Difficult as it is to believe – and distressing as it is to behold – Australia daily embraces greater tyranny. This new announcement reads as if it’s lifted directly from a dystopian novel. How can anyone observe what’s being done in Australia and deny that Covid Derangement Syndrome is real and dangerous?
Tight lockdowns to stamp on the smallest outbreak were held up as an example to the rest of the world, with campaigns in countries including Britain calling for the same here.
But when it comes to reopening, China finds itself stuck in a seemingly endless game of whack-a-mole, cracking down rather than learning to live with Covid as an endemic but decreasingly deadly disease.
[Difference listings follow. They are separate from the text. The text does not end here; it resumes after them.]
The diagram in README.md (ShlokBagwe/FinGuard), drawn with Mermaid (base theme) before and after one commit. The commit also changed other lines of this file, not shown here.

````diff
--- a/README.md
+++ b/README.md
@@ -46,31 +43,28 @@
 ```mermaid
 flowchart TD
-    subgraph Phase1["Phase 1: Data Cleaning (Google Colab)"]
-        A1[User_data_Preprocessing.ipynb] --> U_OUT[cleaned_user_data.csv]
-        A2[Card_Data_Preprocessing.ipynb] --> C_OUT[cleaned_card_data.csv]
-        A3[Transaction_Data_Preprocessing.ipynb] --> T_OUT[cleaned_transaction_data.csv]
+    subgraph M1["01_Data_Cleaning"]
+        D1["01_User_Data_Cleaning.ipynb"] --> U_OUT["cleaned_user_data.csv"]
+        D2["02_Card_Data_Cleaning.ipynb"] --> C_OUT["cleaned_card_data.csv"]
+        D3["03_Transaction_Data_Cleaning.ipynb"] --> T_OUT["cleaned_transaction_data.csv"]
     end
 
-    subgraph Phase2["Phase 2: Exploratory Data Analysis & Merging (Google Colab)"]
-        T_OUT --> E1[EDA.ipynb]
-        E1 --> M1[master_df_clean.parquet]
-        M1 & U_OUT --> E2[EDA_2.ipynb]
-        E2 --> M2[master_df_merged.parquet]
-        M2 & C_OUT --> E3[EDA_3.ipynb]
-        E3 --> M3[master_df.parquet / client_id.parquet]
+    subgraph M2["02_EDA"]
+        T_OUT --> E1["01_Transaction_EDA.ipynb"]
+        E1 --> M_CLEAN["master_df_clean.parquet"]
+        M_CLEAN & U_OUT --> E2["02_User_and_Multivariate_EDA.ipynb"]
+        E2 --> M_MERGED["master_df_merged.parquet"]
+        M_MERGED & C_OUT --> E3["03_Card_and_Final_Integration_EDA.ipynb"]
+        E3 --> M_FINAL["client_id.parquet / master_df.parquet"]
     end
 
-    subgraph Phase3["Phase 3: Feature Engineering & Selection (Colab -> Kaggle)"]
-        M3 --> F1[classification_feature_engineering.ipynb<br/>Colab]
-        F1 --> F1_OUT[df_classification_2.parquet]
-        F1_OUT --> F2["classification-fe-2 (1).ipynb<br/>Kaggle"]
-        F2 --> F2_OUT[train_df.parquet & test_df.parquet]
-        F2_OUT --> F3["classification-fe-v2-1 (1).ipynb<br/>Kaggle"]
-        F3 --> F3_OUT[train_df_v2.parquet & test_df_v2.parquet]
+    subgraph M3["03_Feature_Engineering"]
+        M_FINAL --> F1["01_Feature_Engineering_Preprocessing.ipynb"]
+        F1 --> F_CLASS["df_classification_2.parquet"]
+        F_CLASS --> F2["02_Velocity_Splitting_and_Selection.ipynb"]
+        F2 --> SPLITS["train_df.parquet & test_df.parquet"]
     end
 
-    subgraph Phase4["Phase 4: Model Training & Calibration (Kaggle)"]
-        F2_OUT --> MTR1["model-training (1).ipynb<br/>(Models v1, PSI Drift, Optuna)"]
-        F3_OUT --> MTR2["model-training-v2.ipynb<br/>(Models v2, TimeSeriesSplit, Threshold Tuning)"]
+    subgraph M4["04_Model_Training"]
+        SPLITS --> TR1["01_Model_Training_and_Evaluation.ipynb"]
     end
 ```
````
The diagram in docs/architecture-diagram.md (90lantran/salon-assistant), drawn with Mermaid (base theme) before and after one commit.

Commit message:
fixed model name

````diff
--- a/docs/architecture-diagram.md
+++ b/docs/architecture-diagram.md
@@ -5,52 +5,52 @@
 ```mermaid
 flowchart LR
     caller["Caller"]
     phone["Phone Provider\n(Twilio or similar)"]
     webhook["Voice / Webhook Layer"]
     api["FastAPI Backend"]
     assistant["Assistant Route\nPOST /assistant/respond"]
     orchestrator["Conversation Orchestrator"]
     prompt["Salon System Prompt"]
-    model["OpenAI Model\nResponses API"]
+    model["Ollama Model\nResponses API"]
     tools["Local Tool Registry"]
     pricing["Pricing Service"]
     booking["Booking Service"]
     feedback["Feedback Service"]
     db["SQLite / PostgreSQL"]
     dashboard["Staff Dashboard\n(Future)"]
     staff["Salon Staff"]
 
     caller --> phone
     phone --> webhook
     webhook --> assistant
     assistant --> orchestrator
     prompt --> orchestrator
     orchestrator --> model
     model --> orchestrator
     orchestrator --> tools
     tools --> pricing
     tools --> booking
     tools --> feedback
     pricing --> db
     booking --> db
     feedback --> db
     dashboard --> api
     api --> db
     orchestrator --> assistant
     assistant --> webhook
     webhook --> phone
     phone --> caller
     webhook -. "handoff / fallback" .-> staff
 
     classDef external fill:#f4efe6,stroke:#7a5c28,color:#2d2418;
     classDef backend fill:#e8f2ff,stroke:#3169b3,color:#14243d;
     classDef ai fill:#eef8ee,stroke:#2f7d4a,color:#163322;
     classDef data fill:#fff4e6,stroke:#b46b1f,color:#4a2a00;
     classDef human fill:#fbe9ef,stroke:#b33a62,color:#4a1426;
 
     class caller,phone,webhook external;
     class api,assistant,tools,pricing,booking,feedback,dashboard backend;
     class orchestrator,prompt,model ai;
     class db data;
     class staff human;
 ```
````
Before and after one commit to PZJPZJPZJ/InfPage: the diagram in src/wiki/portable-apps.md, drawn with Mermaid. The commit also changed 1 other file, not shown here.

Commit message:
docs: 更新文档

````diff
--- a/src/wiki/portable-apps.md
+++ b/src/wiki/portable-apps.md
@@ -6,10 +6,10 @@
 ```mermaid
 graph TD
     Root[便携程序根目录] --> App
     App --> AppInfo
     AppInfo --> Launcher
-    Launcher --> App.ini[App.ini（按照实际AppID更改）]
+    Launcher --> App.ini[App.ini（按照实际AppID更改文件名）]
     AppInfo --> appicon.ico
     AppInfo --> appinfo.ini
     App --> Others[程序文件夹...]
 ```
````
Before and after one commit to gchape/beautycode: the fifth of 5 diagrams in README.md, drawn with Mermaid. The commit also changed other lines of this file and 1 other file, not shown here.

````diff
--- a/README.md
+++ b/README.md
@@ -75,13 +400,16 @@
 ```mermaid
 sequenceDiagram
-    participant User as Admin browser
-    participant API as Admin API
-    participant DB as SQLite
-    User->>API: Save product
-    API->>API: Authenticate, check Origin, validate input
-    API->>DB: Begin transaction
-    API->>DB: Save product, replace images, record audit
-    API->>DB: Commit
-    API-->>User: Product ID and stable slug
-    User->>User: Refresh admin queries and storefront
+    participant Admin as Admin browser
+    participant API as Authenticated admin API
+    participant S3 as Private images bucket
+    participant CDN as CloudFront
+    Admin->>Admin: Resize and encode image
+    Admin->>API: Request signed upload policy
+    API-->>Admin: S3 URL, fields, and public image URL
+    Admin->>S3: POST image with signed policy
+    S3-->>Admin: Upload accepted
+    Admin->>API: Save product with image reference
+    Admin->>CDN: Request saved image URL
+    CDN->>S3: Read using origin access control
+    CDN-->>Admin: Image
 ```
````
It is not the only country that tried to wipe the virus out. Australia sealed its borders and imposed tough restrictions. Its death count is also low – fewer than 1,000 have died of Covid, an enviable figure in comparison to more than 130,000 in the UK.
But still, lockdowns remain frequent and severe.
Throughout the pandemic, restaurant workers delivered food to stay-at-home zoom professionals. How did we thank them? With a $300 fine for not wearing their mask correctly!
US and UK plunged into lockdowns without realistic aims, without an exit plan and with a mission that crept and mutated by the day. As many of us warned at the time, it was hard to see how it would end well. We were, as usual dismissed and reviled.
4. Masks could be damaging your health
According to the BMJ, studies show the oxygen deficiency caused by mask wearing can lead to increased heart rate, nausea, dizziness and headaches. You probably knew that already, but the BMJ also says face masking can increase stress hormones, leading to ‘a negative impact on immune resilience in the long term’. As with the devotion of the NHS to Covid at the expense of other diseases, it seems the masking policy prioritised short-term political gain over long-term health outcomes.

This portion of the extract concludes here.